By the General Assembly of the Presbyterian Church in the US, a predecessor denomination to the PCUSA, in 1936 the tradition had started to catch on with other congregations and became adopted by the PCUS. Finally, in 1940, the predecessor organization to the National Council of Churches adopted the day, and it became widely recognized by many other denominations and in some other countries.
Outside of days like Easter, Pentecost and so on, World Communion Sunday is my favorite because it reminds us of our place within the greater faith. It also reminds us that we are not alone. Sadly, over the past 30 years Christendom has been attacked from within (much like it was in the early 1900’s) with a focus on individualism and autonomy.

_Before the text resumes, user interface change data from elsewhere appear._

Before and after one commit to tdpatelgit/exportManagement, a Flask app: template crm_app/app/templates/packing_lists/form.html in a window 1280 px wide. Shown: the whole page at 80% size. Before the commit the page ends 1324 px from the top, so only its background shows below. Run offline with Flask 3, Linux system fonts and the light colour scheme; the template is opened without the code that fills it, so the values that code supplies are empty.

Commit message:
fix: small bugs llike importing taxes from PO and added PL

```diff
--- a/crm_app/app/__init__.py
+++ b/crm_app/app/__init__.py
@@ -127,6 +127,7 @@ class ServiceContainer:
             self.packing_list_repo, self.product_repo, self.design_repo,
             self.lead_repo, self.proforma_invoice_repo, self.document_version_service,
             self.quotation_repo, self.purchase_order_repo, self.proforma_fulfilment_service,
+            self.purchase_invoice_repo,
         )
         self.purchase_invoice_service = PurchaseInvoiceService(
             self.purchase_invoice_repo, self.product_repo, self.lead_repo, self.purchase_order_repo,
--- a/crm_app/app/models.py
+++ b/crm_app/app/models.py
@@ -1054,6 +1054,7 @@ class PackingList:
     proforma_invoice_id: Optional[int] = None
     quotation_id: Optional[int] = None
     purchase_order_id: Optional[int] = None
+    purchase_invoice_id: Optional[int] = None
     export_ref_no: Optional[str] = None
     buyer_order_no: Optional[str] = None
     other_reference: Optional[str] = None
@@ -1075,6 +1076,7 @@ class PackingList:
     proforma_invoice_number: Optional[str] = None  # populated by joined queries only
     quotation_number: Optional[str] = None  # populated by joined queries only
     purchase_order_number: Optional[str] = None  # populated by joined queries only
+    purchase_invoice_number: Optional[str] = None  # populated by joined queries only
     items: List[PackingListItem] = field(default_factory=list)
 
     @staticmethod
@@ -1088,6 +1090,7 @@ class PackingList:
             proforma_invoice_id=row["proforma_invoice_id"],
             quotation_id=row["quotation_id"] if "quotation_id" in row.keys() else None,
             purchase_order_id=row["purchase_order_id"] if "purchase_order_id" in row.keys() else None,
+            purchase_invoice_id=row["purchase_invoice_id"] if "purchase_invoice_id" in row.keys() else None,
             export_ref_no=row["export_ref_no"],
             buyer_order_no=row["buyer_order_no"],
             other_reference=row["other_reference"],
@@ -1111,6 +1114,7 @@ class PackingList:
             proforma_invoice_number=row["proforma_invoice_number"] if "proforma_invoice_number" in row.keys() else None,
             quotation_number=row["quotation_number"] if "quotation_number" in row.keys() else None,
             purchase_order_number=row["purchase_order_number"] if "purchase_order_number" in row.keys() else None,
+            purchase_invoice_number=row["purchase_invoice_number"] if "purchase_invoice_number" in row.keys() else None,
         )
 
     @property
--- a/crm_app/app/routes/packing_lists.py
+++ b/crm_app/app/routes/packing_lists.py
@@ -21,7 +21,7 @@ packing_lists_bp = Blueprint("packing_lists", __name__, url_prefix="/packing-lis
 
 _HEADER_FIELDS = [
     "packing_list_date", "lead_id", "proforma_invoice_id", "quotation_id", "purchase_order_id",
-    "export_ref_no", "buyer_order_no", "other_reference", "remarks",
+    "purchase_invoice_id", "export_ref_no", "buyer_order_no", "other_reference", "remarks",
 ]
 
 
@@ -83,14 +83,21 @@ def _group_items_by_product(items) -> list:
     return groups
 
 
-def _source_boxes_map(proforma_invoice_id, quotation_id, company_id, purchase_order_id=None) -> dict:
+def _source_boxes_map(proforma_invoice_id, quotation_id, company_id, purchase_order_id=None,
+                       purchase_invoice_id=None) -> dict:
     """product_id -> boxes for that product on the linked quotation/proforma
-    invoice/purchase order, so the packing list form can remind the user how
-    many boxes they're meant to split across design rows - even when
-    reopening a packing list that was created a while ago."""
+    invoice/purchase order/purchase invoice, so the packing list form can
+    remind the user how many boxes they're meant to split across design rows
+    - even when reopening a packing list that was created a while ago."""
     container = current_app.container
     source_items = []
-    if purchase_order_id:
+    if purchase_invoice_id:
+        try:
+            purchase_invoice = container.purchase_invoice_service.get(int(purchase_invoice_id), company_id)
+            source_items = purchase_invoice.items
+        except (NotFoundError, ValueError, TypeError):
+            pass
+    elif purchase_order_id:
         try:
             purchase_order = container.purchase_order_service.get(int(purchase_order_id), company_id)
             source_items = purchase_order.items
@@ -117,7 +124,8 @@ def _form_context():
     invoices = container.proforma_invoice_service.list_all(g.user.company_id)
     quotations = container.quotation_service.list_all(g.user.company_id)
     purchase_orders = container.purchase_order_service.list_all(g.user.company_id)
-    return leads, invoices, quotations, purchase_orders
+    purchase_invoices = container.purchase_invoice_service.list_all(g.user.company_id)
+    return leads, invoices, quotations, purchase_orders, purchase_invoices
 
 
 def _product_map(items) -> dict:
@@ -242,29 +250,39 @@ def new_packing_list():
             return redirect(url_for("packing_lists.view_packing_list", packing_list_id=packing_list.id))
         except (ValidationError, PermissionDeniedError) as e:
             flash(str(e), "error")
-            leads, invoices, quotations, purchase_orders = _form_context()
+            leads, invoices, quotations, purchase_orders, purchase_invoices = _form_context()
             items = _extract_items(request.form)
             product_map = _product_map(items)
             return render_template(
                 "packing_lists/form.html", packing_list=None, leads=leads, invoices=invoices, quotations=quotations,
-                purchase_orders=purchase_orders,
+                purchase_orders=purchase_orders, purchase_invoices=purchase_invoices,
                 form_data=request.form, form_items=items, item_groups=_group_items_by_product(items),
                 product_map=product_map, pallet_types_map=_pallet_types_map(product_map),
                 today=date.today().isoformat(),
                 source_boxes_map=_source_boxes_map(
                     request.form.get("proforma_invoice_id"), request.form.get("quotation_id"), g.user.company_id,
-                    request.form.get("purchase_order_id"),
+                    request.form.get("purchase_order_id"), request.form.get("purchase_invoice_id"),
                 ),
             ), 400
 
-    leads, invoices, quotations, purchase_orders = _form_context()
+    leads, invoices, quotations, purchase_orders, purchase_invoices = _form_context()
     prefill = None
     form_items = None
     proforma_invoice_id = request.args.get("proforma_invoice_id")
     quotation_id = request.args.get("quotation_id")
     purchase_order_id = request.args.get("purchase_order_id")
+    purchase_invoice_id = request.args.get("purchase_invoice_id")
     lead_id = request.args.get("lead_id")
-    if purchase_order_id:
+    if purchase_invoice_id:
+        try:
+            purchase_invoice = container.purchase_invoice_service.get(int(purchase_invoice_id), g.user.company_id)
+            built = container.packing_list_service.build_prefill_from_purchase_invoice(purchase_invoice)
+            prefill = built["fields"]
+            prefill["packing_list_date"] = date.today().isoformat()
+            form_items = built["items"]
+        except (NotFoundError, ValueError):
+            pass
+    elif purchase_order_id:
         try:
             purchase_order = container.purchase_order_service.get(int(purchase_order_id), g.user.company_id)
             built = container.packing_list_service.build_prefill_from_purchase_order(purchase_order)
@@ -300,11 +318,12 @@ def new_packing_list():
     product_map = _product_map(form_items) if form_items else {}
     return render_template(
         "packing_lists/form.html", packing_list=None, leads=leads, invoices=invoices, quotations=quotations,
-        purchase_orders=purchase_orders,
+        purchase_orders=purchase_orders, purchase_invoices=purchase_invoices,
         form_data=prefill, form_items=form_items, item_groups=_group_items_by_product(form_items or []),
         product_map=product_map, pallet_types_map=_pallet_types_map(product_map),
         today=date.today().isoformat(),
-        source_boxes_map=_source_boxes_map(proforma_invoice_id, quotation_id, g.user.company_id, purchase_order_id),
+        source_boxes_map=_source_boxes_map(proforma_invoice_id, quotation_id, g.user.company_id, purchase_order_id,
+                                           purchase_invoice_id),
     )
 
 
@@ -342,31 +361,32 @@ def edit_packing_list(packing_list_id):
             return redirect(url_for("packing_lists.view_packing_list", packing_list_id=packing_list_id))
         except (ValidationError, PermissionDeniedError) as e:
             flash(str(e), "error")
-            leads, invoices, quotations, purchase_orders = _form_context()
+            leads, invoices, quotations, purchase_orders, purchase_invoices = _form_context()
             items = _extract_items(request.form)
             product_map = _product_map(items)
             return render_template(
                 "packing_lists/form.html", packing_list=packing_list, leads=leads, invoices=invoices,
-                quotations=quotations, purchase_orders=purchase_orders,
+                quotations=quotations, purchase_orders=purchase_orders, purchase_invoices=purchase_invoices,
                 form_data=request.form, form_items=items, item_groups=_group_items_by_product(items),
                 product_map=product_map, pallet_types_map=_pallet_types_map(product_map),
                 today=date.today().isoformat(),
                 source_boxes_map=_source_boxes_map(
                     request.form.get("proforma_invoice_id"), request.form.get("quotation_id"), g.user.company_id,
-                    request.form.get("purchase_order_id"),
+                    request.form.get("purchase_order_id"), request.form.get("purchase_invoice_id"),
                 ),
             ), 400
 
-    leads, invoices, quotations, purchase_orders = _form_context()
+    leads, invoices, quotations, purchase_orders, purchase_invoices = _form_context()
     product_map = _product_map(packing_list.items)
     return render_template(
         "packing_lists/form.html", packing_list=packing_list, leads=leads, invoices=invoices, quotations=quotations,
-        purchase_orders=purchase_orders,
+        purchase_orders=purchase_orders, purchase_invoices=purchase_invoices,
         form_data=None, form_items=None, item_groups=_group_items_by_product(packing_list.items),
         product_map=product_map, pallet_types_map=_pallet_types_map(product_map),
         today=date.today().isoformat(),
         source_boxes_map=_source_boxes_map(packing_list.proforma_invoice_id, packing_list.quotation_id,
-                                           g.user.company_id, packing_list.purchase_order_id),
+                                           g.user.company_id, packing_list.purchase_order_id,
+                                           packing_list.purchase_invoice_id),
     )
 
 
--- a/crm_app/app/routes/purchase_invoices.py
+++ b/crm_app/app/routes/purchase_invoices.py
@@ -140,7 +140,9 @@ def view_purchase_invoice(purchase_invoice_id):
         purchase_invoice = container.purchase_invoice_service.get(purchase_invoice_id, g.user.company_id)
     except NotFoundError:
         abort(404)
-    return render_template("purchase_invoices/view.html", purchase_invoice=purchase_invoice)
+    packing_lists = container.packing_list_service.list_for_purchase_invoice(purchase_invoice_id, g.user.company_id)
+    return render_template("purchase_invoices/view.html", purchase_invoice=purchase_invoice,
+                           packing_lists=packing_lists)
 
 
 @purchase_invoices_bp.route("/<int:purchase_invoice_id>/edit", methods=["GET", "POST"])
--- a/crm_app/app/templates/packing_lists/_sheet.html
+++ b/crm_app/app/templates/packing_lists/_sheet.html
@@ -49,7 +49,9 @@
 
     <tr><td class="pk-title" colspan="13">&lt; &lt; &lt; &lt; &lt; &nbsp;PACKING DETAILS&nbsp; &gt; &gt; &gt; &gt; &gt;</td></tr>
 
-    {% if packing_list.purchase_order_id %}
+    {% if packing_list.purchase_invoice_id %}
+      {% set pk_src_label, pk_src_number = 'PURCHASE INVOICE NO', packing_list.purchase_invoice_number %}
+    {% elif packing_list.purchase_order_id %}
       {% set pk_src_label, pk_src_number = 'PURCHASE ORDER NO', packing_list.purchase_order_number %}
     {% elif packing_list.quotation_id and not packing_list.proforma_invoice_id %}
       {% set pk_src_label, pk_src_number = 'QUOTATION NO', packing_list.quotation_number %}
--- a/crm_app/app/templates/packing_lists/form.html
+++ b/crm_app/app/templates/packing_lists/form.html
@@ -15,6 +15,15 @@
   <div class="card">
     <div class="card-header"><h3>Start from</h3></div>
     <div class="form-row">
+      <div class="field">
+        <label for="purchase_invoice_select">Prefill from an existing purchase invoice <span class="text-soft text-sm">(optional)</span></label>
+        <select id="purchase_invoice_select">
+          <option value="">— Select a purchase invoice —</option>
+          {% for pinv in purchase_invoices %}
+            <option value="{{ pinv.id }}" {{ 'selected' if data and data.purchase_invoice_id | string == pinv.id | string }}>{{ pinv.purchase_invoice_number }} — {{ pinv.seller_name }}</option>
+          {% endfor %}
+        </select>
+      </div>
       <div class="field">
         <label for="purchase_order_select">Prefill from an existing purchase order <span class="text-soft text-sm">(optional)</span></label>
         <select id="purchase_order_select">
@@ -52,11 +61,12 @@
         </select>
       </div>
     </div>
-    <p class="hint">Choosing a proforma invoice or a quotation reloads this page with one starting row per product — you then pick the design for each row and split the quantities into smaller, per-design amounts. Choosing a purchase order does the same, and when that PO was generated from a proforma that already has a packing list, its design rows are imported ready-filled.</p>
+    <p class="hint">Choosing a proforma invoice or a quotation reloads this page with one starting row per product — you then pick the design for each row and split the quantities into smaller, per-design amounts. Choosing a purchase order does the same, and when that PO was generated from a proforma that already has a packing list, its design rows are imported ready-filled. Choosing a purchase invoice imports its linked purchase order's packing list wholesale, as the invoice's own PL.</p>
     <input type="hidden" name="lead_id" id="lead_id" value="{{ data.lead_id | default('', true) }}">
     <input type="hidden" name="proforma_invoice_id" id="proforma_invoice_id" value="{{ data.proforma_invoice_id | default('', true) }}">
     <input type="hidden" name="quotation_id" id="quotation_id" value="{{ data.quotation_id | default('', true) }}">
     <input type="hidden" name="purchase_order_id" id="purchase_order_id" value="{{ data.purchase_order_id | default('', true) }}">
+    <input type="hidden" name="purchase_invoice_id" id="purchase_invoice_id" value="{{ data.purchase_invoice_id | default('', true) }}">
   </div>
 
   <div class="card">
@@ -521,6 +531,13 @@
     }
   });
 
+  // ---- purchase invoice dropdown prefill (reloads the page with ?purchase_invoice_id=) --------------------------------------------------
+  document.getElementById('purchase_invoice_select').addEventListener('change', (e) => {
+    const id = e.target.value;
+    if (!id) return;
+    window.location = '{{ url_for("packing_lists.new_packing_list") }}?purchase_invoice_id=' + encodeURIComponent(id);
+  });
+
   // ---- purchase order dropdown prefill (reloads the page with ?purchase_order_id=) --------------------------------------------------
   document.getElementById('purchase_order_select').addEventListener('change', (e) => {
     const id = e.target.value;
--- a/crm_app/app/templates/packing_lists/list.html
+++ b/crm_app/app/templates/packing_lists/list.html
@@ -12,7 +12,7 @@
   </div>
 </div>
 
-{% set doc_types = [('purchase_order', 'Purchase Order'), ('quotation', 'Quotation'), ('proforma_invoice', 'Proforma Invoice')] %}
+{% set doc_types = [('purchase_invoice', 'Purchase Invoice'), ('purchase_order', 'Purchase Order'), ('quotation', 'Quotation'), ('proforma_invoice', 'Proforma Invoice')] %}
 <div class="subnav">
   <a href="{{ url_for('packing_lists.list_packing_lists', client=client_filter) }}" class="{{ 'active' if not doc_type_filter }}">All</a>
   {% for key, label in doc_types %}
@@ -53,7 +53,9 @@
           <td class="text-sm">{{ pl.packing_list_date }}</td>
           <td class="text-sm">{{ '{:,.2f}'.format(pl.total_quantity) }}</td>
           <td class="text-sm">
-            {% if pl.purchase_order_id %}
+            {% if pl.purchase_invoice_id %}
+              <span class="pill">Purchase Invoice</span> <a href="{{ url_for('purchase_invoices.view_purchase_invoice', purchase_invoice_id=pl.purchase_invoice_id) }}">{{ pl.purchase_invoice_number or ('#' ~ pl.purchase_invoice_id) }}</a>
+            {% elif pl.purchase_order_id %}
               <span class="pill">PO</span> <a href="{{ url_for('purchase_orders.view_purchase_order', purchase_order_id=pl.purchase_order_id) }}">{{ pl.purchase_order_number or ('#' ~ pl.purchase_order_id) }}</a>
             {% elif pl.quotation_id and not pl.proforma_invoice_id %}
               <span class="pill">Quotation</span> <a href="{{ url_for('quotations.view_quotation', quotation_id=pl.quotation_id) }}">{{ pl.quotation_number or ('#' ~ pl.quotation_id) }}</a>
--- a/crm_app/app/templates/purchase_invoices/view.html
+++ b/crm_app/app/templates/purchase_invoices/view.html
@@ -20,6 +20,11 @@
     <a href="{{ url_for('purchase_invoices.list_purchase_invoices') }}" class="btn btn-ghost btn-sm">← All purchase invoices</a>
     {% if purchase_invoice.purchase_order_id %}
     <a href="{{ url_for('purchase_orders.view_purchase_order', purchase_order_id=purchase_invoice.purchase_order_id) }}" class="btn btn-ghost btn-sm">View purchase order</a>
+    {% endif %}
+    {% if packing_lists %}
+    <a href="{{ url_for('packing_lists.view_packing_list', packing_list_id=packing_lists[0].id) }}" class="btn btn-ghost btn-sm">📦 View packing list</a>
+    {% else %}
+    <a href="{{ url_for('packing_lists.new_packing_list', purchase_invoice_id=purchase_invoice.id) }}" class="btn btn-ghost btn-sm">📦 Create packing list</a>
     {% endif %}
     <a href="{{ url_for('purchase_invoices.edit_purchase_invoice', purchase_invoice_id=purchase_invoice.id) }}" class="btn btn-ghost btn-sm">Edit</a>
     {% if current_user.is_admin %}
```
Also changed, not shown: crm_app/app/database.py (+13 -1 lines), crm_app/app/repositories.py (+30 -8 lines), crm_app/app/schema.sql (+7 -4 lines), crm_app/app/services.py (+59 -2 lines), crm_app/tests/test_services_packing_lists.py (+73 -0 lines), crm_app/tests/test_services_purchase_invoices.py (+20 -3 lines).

We see this in the “non-denominational” movements most pronounced, but we also see it in the independence movement within denominations like ours. In fact, one of the big “advantages” that the proponents of leaving the PCUSA have is that the new denomination will give the congregations more freedom and independence. I won’t get into why this is a flawed reasoning in this letter, and it is, but when I sat in a discussion with other clergy wishing to leave this was a big point.
If there is something that I have learned, it is that the more inwardly-focused people, churches, communities, even countries are, the more isolated they become. Moreover, in the case of churches, often the more independent they are the more they struggle in the long run over issues that effect most congregations. This is seen most where Christianity meets Culture.
When I say this, I am really talking far more than the “hot button” issues that people love to debate. I am hitting on the questions that are more inline with, “why it is so difficult to see congregations grow?” I will give you an insight; 99% of Presbyterian Congregations are asking that one. The sad thing is that often because they don’t work with other congregations, they reach out and try gimmicks or things that, while successful in the short term, have been proven not to work over time.
The truth today, as it was in the 1930’s, is that World Communion Sunday is about recognizing that we are not only part of the global witness of Christ, but we need each other to propagate the message of Christ. Moreover, we need to hold ourselves and other congregations accountable to how we serve and follow Christ.
In the traditional service, we will be including some traditions that come from the Cameroonian community among others, as well as other breads from around the world! In the Gathering we will explore some of the gifts found in the Spanish-speaking communities. And in both services we will be collecting for the peacemaking offering, an expression of how we are called to care for each other both within and without the church to bring peace and heaven on earth.
Rev. Dr. Bryan James Franzen